There is a negative misconception of us in the media. The biggest takeaway for us from the World Cup would be them [fans] leaving with good memories and a better understanding of the region. That will be the biggest benefit of hosting such an event here," she said.
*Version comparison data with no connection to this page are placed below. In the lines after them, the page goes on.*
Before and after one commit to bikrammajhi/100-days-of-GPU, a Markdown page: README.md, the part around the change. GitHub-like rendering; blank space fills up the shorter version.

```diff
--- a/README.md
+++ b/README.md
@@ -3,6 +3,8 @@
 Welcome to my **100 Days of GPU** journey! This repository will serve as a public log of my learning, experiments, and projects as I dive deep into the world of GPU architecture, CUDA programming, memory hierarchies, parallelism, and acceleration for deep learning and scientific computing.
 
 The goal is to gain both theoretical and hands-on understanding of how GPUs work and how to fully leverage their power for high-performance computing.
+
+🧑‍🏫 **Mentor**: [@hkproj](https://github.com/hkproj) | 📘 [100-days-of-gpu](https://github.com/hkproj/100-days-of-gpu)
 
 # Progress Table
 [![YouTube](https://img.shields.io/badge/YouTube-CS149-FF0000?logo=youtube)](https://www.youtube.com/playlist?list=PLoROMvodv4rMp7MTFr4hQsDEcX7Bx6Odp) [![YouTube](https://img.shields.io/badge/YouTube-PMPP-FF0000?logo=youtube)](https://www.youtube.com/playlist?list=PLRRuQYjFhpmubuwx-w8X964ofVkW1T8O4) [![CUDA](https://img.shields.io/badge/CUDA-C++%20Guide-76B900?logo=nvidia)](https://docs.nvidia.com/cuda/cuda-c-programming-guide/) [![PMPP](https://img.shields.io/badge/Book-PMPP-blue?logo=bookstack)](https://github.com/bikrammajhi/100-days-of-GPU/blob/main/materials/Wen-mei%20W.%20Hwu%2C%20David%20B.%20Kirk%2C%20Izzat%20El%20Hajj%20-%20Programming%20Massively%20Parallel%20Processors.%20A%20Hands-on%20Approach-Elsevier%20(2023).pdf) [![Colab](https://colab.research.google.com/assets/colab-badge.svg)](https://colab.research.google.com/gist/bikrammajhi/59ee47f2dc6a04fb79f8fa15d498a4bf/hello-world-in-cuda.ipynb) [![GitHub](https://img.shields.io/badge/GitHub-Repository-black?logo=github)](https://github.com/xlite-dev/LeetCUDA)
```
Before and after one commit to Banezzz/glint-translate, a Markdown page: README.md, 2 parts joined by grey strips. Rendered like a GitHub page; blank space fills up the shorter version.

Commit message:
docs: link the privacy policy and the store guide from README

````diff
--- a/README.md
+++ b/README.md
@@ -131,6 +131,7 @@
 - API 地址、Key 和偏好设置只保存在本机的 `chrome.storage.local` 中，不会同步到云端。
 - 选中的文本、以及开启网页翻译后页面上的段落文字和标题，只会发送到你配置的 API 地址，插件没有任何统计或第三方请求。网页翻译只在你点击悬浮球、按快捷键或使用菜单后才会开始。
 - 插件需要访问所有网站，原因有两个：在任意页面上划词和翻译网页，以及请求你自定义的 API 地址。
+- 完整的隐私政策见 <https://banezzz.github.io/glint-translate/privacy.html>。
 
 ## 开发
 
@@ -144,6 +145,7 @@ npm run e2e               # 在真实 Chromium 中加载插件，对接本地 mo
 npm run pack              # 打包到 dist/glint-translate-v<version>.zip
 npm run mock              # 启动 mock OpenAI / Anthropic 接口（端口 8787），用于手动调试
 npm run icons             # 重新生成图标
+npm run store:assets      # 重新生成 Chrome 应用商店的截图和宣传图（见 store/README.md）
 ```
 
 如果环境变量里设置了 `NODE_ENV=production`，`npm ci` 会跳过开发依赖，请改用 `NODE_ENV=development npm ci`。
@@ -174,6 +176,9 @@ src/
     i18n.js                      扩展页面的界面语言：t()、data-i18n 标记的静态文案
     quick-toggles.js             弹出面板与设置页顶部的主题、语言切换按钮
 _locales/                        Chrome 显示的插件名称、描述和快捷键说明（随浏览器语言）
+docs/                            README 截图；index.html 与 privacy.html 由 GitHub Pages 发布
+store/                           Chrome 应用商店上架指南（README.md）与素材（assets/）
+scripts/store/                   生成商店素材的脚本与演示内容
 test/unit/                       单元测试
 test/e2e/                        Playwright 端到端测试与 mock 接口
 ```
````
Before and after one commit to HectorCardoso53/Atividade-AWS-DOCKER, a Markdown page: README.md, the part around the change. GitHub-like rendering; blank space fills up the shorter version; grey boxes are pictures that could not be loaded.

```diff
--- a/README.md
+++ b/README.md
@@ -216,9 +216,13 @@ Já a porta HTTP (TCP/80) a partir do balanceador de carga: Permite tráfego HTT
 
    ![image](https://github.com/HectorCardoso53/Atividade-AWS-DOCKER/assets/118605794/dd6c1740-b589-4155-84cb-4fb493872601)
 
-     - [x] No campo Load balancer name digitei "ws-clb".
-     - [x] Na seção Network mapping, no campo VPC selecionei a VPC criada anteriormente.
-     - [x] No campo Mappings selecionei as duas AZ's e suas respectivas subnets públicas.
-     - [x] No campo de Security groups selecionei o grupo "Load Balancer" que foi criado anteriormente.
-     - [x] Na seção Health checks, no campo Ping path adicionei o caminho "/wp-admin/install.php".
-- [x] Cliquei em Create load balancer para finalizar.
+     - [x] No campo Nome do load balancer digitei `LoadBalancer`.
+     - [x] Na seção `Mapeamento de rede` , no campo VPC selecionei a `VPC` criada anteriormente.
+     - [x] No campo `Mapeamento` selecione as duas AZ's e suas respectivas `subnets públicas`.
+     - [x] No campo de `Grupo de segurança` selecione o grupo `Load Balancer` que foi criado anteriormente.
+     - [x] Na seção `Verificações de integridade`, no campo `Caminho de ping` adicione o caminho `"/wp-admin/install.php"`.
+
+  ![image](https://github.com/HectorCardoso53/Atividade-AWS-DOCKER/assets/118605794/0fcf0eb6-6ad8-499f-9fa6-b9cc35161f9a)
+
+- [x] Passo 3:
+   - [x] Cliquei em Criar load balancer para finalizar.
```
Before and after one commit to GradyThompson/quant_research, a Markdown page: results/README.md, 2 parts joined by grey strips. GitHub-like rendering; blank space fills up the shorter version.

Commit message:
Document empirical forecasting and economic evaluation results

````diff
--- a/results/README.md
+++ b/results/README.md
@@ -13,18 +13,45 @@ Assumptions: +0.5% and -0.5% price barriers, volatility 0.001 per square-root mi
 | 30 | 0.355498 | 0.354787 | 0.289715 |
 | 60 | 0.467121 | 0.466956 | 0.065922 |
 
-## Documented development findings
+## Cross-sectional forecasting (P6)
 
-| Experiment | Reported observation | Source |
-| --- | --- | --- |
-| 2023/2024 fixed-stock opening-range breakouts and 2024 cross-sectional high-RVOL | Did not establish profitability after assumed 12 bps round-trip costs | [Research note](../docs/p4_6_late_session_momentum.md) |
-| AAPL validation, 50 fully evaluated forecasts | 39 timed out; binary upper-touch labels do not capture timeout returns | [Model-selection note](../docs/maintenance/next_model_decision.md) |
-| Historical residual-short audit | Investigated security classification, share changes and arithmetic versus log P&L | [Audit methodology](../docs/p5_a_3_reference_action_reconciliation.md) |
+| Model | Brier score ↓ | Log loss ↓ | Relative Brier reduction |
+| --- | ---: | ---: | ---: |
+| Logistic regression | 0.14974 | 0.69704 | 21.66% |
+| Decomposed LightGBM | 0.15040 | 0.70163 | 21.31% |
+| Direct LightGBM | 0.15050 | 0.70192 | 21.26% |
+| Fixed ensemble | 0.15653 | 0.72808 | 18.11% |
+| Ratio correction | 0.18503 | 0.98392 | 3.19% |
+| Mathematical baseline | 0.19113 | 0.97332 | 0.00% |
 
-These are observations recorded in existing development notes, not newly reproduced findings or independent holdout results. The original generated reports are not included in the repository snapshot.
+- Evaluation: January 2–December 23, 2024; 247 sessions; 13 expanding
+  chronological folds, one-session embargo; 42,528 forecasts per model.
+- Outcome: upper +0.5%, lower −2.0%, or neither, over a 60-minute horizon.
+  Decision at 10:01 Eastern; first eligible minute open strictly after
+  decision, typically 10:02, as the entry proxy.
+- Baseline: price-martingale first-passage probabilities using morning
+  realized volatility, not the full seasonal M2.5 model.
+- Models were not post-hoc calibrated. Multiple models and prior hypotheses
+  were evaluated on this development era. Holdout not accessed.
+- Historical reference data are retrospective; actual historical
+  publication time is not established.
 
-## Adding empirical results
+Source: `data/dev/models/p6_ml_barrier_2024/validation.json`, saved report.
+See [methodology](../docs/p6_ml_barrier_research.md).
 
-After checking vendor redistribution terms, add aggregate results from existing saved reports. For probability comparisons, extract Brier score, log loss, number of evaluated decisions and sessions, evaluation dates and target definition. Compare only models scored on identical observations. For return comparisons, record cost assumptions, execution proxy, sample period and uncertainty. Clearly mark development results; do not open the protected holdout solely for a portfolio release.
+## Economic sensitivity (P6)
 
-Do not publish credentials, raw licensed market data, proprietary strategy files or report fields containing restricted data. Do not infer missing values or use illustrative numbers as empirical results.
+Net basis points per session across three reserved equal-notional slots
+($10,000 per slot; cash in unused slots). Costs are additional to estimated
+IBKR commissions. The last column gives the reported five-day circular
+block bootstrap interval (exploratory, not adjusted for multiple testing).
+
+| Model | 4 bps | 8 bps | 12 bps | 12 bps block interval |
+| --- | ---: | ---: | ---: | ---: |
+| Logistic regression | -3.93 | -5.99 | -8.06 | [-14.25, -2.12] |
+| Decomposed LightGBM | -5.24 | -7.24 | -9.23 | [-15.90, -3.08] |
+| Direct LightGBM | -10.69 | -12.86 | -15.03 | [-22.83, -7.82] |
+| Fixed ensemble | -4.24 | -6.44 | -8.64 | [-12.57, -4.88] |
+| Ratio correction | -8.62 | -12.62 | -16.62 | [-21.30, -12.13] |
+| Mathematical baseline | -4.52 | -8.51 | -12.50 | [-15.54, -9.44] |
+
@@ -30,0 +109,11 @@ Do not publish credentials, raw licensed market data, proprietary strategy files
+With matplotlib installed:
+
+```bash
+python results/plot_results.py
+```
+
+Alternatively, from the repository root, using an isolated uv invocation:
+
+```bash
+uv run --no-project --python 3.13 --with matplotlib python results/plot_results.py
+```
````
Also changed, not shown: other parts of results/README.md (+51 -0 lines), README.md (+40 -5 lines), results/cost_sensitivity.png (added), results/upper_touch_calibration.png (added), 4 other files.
(The writer is in Qatar at the invitation of the Supreme Committee for Delivery & Legacy)